Securaplane hired Leon as a senior engineering technician in 2004, the same year it won the contract to work on the 787 parts. The company, which was taken over by Meggitt in April 2011, makes three important battery-related systems for the 787 as a subcontractor to France’s Thales SA (TCFP.PA).
The lithium-ion battery is made by Japan’s GS Yuasa Corp (6674.T), while Thales is responsible for electric power conversion on the 787, the world’s newest and most electricity-driven airliner. The auxiliary power unit APU.L, which powers the airplane’s systems when it is on the ground, is built by a unit of United Technologies Corp (UTX.N).
The Securaplane spokeswoman declined to give details about the value of the company’s contract with Thales for work on the 787, saying those details were confidential. She said she was not aware of any other whistleblower case filed by a Meggitt or Securaplane employee.

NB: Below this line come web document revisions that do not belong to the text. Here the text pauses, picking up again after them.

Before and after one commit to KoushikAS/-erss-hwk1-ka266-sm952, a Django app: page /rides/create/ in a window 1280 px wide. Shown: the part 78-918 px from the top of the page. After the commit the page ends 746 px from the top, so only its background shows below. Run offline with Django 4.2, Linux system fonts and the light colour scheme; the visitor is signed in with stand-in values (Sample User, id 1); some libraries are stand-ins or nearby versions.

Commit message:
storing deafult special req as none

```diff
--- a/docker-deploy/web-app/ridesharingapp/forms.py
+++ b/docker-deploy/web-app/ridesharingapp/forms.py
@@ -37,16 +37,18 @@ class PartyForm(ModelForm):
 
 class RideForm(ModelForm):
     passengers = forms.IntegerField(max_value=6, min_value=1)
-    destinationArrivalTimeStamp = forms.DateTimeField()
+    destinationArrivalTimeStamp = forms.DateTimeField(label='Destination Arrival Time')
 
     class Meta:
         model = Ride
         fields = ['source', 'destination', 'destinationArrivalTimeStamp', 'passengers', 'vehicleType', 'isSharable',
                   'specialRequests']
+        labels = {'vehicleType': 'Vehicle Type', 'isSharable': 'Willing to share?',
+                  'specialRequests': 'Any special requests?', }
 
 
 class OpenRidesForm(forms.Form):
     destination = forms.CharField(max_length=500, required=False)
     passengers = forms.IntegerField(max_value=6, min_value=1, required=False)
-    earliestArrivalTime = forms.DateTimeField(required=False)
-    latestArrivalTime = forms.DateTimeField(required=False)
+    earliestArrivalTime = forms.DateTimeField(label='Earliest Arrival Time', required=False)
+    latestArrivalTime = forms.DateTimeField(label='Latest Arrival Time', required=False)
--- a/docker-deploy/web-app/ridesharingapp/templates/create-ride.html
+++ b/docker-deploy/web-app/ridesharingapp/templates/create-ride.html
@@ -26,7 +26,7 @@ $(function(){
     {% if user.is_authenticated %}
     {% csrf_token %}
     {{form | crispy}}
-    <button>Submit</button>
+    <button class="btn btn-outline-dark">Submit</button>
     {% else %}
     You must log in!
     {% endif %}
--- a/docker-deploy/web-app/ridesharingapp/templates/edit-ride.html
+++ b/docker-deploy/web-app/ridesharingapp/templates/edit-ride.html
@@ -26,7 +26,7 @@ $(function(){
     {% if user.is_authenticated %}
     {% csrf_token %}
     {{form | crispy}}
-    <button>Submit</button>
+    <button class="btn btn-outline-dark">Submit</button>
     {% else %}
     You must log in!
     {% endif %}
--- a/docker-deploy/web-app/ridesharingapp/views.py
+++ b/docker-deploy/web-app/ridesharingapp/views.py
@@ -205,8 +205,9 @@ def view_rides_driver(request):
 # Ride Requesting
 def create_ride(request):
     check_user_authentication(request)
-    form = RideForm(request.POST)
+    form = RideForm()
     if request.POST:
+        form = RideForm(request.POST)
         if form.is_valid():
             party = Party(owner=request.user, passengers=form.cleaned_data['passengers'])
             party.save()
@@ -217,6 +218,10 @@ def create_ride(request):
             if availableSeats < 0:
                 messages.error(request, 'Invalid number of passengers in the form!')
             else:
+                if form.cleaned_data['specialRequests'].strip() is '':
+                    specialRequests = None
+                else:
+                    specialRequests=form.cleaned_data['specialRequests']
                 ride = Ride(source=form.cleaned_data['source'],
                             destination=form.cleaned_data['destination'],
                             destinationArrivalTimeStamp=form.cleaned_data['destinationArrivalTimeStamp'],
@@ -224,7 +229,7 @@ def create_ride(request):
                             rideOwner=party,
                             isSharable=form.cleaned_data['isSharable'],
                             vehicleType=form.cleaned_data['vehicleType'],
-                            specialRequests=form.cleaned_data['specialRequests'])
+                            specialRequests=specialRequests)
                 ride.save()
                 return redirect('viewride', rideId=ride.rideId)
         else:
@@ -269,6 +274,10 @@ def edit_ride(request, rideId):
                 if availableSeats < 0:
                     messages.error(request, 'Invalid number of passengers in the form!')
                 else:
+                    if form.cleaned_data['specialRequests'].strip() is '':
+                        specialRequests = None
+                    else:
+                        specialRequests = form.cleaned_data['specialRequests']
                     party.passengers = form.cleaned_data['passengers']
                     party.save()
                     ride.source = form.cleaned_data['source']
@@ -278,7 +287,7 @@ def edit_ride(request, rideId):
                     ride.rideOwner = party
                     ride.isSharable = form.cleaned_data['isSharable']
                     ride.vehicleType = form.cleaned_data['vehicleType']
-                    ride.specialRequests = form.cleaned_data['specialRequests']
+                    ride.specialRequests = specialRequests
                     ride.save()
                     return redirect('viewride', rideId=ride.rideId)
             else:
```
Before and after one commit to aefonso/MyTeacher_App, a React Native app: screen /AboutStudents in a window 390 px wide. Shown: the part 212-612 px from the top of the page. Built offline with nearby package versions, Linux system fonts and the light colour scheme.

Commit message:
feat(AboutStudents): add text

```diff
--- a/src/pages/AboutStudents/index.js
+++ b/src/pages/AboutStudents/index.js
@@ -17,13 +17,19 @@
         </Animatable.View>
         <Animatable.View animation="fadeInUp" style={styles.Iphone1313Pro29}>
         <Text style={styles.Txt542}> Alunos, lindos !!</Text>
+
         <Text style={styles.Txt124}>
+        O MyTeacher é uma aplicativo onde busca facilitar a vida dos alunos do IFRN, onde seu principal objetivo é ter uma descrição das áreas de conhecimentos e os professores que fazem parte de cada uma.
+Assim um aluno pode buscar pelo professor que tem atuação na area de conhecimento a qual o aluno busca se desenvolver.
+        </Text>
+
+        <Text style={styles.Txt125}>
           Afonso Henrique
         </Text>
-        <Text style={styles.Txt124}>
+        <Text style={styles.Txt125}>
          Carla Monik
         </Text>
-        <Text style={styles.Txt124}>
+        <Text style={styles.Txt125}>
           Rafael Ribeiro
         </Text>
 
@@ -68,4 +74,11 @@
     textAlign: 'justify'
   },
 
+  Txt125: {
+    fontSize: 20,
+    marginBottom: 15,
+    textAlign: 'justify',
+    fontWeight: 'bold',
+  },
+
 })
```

Securaplane said it makes two battery charging units used on the 787, one for the APU battery in an aft bay, and one for the main ship battery used in a forward bay, which provides backup power for flight critical controls.
In his lawsuit, and in the interview with Reuters, Leon said he raised concerns about the safety of the lithium-ion battery that he was using for testing about two weeks before it suddenly exploded in November 2006.
Leon said he tried to put out the fire using halon, a liquefied compressed gas, but parts of the battery kept reigniting. The fire “rattled the workforce” at Securaplane, according to the judge who dismissed Leon’s claim, after concluding that Securaplane had proved Leon was fired for repeated misconduct, including hostile behaviour, not any safety complaints, court documents show.
Leon said he refused to ship chargers that he believed had short-circuits, but company officials told him they needed to rush out the orders or risk losing the contract with Thales.
Company officials have repeatedly disputed his account.
The FAA looked into Leon’s complaints in 2008 and 2009, but concluded that the equipment he had expressed concerns about were prototypes that were never installed on the 787, spokesman Laura Brown said. She added the FAA also determined that Securaplane’s production of a particular printed circuit board complied with FAA requirements. (Reporting by Andrea Shalal-Esa; Editing by Ian Geoghegan)